Critics fault closure of federal libraries

December 8, 2006

The closing of six federal libraries has created alarm among the public and U.S. scientists, who say vital data will no longer be accessible.

Critics of the downsizing -- which federal officials said was a cost-savings measure -- say scientists and ordinary citizens would lose access to research materials crucial to scientific investigation and regulatory enforcement, the Los Angeles Times reported Friday.

Government officials respond that the cutbacks in hours, staffing and facilities were driven by tight budgets, lower facility patronage and higher online services demands. Leaner and more efficient operations would allow essential functions to be maintained.

While hundreds of federal libraries remain open, opponents said the reductions, especially at the Environmental Protection Agency, will hamper work of regulators and scientists dependent on librarians and reference materials not online, the Times said.

"Crucial information generated with taxpayer dollars is now not available to the public and the scientists who need it," said Emily Sheketoff of the American Library Association's Washington office. "This is the beginning of the elimination of all these government libraries. I think you have an administration that does not have a commitment to access to information."

Copyright 2006 by United Press International

Explore further: New interactive website presents unexamined data on federal programs that aid local governments in the American West

Related Stories

Libraries eye stimulus money for their Web access

May 5, 2009

(AP) -- The libraries in Delaware County, Pa., are trying to shift into warp speed.
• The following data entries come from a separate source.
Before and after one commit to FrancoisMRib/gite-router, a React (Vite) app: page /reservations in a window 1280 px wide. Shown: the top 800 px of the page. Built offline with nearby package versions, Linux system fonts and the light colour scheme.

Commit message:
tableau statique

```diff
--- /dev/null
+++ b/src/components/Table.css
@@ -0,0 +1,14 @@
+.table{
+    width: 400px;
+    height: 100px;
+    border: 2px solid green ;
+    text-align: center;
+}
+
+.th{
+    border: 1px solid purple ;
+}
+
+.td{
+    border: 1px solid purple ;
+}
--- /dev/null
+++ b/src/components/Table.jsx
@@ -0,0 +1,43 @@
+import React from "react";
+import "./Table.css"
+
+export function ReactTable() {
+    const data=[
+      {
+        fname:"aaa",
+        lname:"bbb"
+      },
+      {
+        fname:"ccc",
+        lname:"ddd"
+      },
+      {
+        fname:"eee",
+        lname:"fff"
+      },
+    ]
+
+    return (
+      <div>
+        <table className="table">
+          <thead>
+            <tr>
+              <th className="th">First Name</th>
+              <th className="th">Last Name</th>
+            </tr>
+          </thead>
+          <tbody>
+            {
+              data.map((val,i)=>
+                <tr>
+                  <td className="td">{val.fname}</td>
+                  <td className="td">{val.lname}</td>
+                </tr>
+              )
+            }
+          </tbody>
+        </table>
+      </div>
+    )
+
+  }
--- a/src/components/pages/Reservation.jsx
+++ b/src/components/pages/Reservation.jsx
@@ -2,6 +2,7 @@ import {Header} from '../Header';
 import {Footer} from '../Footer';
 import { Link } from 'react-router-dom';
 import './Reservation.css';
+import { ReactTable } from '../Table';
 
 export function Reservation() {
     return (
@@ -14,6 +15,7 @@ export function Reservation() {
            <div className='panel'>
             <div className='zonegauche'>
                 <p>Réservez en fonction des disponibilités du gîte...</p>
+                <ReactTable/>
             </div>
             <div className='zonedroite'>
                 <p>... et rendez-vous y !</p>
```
The county is hooking eight branches to a fiber-optic network to help meet library patrons' ever-rising demand for high-bandwidth tasks like ...

Recommended for you

Fish fossils reveal how tails evolved

December 5, 2016

Despite their obvious physical differences, elephants, lizards and trout all have something in common. They possess elongated, flexible structures at the rear of their bodies that we call tails. But a new study by a University ...

Evaluation of scientific rigor in animal research

December 2, 2016

The "reproducibility crisis" in biomedical research has led to questions about the scientific rigor in animal research, and thus the ethical justification of animal experiments. In research publishing in the Open Access journals ...

0 comments

Please sign in to add a comment. Registration is free, and takes less than a minute. Read more

Click here to reset your password.
Sign in to get notified via email when new comments are made.